Reminiscent of the 1988 Seattle-Cincinnati playoff game in which Seahawk defensive linemen Joe Nash and Ken Clarke mysteriously collapsed six times - thus halting the Bengals' no-huddle offense - Jeff Bryant suddenly fell down on the Cincinnati side of the ball on a play Seattle appeared to want changed.
Bryant walked off on his own and returned for the next series.
"When he fell down, I turned to Joe Nash and said, 'I guess it's his turn this year, huh?' '' Bengal center Bruce Kozerski said. "He just smiled and shrugged his shoulders.''
1) It wasn't illegal (yet)
2) You play to win the game
3) It still didn't work.
Seattle was smoked like a Cheech and Chong video on New Year's Eve, allowing 254 yards rushing with Ickey Woods (123 yards rushing) leading the way. James Brooks added 72 yards rushing and Stanley Wilson scored twice.
The Bengals won that '88 Divisional Round game against Seattle, 21-13, advancing to the AFC Championship game and hosting the up-and-coming Buffalo Bills at Riverfront Stadium on Jan. 8, 1989. Recognizing that the Bengals no-huddle offense was virtually unstoppable with the type of speed that would make the current Oregon's offense look labored, head coach Marvin Levy contemplated using Seattle's tactic -- it wasn't against the rules and it helped slow Cincinnati's no-huddle.
A snippet from the "To the NFL: You sure Started Somethin':
An hour before the game, (Bengals head coach Sam) Wyche said the NFL had come to them after the Bills complained about the no-huddle offense and said they would drop a 15-yard penalty flag every time they used it. Whych told them, "If they wanted to answer to the public for changing the competitive balance of the AFC Championship game that was up to them, but were using it. They never dropped the flag."
Seriously... can you possibly imagine that conversation happening in today's game?
A compromise was reached. Per the Los Angeles Times:
"1) Neither team will feign injuries...
"2) ... An offensive play that occurs before the 2-minute period of each half will be nullified and replayed if it is deemed by the game officials that the offense gained an unreasonable and unfair advantage by a quick snap of the ball."
Yet for as much as Cincinnati's offense boosted as being one of the best in the business, it was the Bengals defense that held Jim Kelly to 14 of 30 passing with three interceptions and limited Thurman Thomas to six yards on four carries. It wasn't the razor sharp cold of the '82 championship game, where wind chills bit at 38-59 below zero. And the single-digit wind chills against the Bills wasn't as advantageous as it was against San Diego, considering that Buffalo tends to see worse.

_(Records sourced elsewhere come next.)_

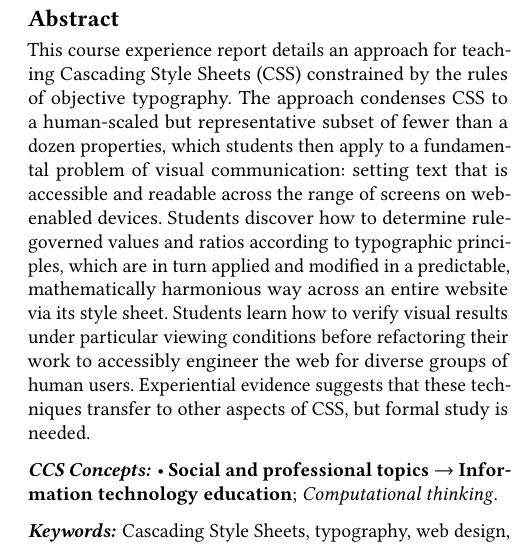
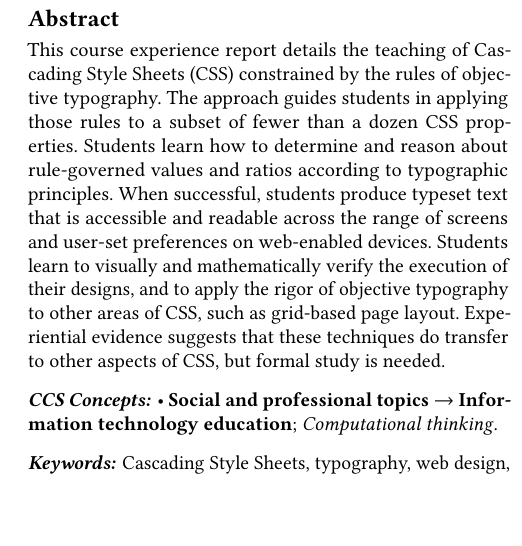
Before and after one commit to karlstolley/splash-e-2020, a LaTeX paper (stolley-splash-e-2020.tex): part of one column of page 1 of 5, cut so that both start at the same text, the shorter picture padded with empty space. Compiled offline with pdfLaTeX.

Commit message:
Add updated, condensed abstract

```diff
--- a/stolley-splash-e-2020.tex
+++ b/stolley-splash-e-2020.tex
@@ -34,7 +34,7 @@
   \postcode{60616}}
 
 \begin{abstract}
-This course experience report details an approach for teaching Cascading Style Sheets (CSS) constrained by the rules of objective typography. The approach condenses CSS to a human-scaled but representative subset of fewer than a dozen properties, which students then apply to a fundamental problem of visual communication: setting text that is accessible and readable across the range of screens on web-enabled devices. Students discover how to determine rule-governed values and ratios according to typographic principles, which are in turn applied and modified in a predictable, mathematically harmonious way across an entire website via its style sheet. Students learn how to verify visual results under particular viewing conditions before refactoring their work to accessibly engineer the web for diverse groups of human users. Experiential evidence suggests that these techniques transfer to other aspects of CSS, but formal study is needed.
+This course experience report details the teaching of Cascading Style Sheets (CSS) constrained by the rules of objective typography. The approach guides students in applying those rules to a subset of fewer than a dozen CSS properties. Students learn how to determine and reason about rule-governed values and ratios according to typographic principles. When successful, students produce typeset text that is accessible and readable across the range of screens and user-set preferences on web-enabled devices. Students learn to visually and mathematically verify the execution of their designs, and to apply the  rigor of objective typography to other areas of CSS, such as grid-based page layout. Experiential evidence suggests that these techniques do transfer to other aspects of CSS, but formal study is needed.
 \end{abstract}
 
 \begin{CCSXML}
```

Ickey Woods had 102 yards rushing and two touchdowns during Cincinnati's 21-10 win over the Bills, securing the AFC Championship and punching their ticket to the Super Bowl. Between the 175 yards rushing on 50 carries by Cincinnati and a spectacular defense that held Buffalo to only 11 first downs, Cincinnati dominated with a time of possession nearing 40 minutes. The same defense held Buffalo to under 10 yards on nine of 12 possessions. It was the defense that held the Bills to five punts and an interception in the second half, and that was after securing an interception on two of the first three possessions by Buffalo.
From Mark Heisler of the Los Angeles Times on Jan. 9, 1989.
Ickey shuffled. Buffalo shuffled off. Been nice knowing you, oh defensive stalwarts.
The Bengals trampled the Bills under cleated feet again, tearing off another 175 yards on the ground. Ickey Woods had 102 of them and scored twice, which meant he could do an encore of the Ickey Shuffle, with his brand-new "Woo Woo" move, and the Bengals won, 21-10, which means they'll play the San Francisco 49ers in the Super Bowl.
The starting lineup of the '88 AFC Championship game: